ACTION ITEM | Where in the records does the word "acceptance" appear? Copy each line that holds it.

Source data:
· · ·

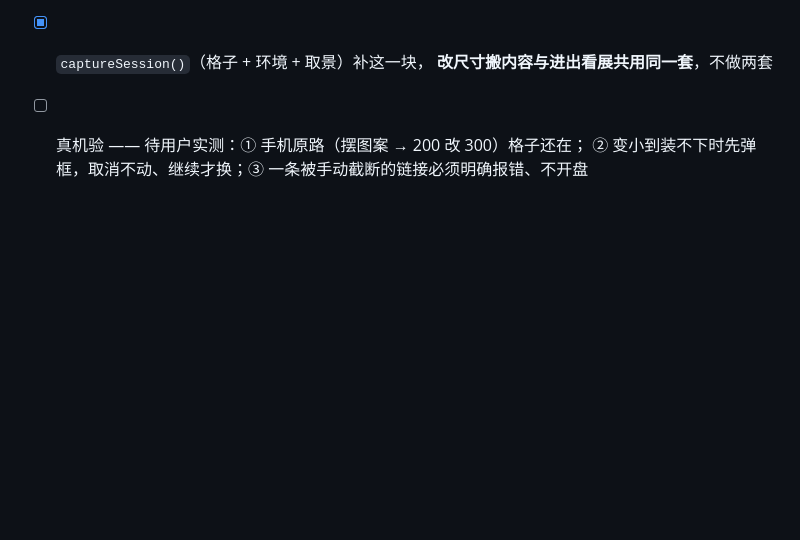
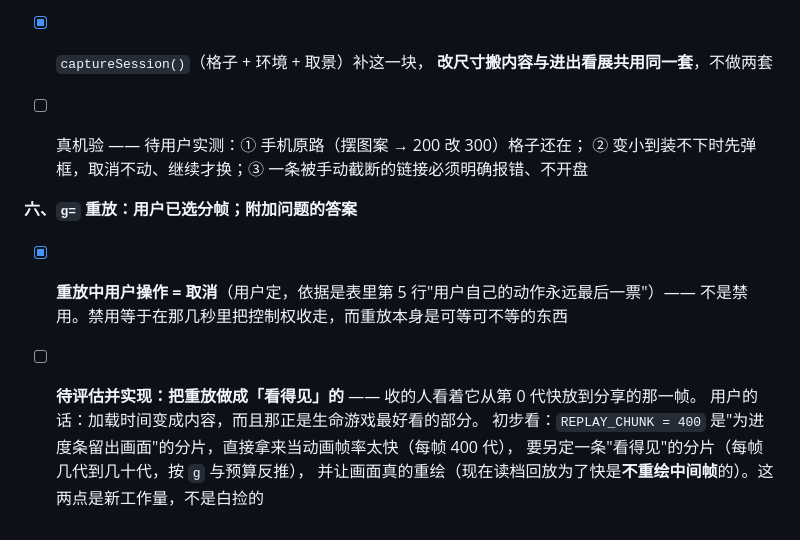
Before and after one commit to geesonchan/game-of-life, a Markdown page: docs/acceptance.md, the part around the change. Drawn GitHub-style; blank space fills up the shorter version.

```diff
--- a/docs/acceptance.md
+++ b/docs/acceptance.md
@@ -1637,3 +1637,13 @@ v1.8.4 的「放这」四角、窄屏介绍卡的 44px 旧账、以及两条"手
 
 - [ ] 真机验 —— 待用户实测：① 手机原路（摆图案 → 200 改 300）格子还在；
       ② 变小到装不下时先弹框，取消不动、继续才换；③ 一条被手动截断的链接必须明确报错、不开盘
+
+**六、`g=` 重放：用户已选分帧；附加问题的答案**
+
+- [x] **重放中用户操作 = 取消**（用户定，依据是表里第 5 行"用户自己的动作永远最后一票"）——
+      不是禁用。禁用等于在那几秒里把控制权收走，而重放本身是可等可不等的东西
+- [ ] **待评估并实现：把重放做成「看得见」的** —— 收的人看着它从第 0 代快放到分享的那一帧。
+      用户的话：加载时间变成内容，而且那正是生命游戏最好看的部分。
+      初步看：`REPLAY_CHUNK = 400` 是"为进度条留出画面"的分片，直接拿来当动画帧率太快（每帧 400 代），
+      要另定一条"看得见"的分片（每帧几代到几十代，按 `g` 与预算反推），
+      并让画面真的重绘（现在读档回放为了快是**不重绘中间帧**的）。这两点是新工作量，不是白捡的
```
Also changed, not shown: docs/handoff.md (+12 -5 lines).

· · ·

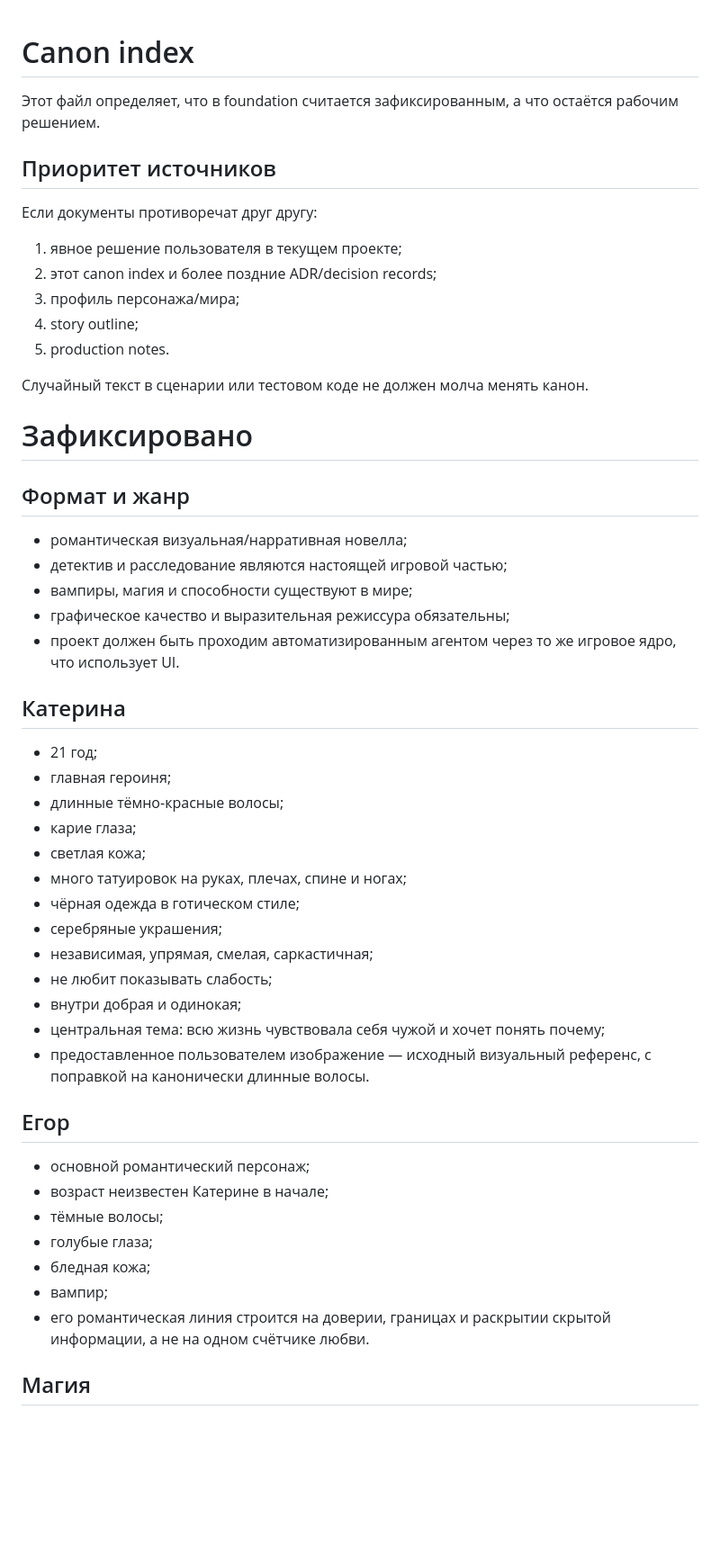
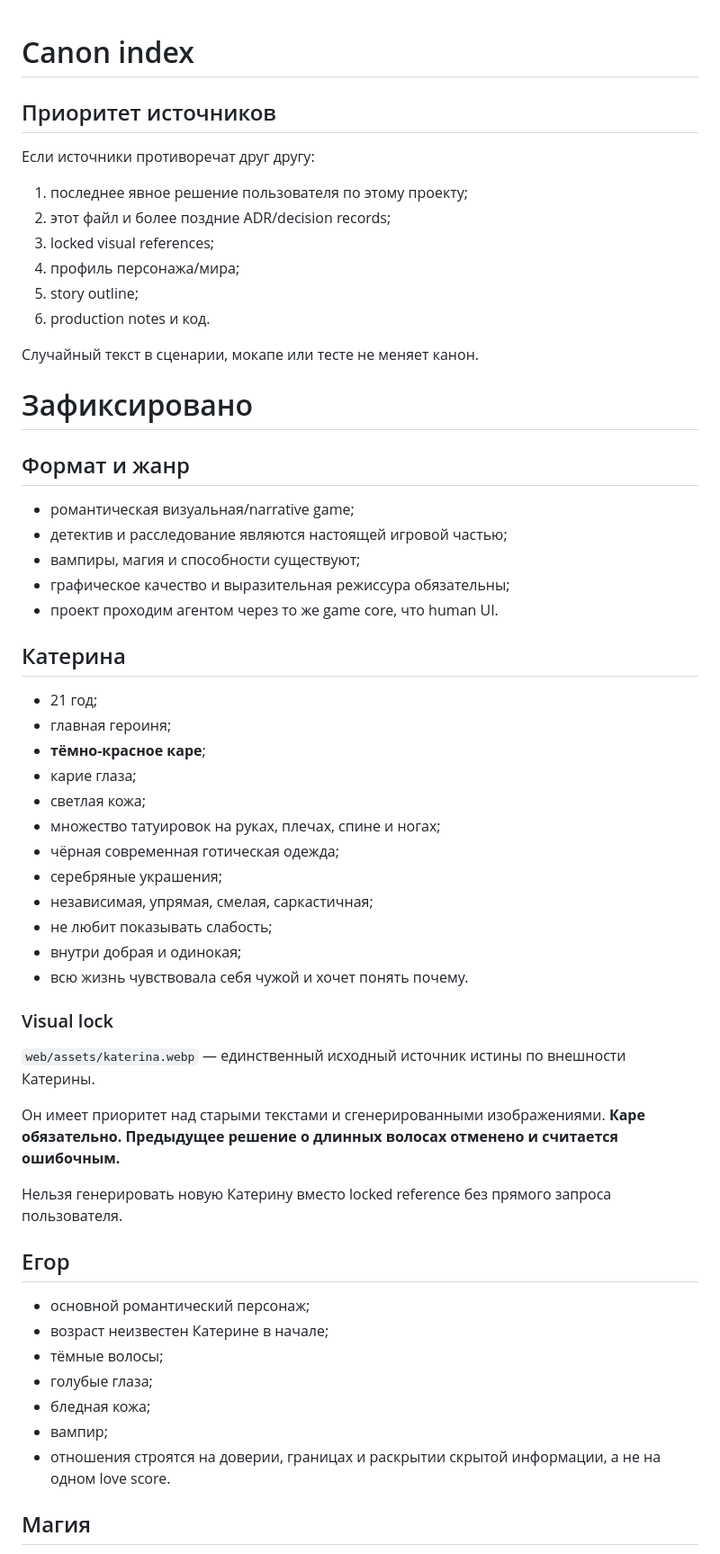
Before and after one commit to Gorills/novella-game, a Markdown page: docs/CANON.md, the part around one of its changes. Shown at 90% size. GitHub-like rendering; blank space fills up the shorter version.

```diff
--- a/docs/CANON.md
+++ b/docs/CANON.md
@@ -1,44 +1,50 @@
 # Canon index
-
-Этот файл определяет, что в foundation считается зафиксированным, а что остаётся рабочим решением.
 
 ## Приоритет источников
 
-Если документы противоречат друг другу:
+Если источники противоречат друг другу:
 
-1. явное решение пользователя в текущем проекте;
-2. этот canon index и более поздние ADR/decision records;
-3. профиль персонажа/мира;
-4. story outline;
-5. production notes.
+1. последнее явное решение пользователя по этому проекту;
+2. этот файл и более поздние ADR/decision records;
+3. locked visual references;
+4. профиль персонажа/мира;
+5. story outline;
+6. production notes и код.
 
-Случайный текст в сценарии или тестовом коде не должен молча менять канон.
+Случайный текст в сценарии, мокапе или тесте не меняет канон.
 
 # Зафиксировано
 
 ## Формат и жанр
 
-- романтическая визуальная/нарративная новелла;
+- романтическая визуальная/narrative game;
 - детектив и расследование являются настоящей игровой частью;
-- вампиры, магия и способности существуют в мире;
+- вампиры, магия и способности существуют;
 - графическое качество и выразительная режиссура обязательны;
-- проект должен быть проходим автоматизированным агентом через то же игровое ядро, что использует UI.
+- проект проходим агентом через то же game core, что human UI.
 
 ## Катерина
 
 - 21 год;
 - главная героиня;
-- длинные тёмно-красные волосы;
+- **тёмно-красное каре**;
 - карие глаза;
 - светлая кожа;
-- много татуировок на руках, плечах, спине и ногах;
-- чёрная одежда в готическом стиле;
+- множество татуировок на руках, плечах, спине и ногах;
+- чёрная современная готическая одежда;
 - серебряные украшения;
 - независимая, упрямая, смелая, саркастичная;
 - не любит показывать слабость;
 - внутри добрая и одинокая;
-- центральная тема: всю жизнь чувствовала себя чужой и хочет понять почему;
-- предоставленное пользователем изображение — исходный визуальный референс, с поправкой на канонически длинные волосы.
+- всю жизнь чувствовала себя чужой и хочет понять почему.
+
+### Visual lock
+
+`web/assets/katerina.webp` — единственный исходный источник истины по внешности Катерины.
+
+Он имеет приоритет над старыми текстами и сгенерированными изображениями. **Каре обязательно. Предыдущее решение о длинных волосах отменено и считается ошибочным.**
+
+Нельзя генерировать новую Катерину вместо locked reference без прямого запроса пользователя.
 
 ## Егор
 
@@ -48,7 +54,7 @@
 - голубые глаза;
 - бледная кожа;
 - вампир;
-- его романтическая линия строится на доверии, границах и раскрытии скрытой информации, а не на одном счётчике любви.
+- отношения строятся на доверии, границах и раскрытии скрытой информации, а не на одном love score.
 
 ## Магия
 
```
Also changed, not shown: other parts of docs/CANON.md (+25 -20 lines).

· · ·

ANSWER SPACE |
Before and after one commit to geesonchan/game-of-life, a Markdown page: docs/acceptance.md, the part around the change. Drawn GitHub-style; blank space fills up the shorter version.
--- a/docs/acceptance.md
+++ b/docs/acceptance.md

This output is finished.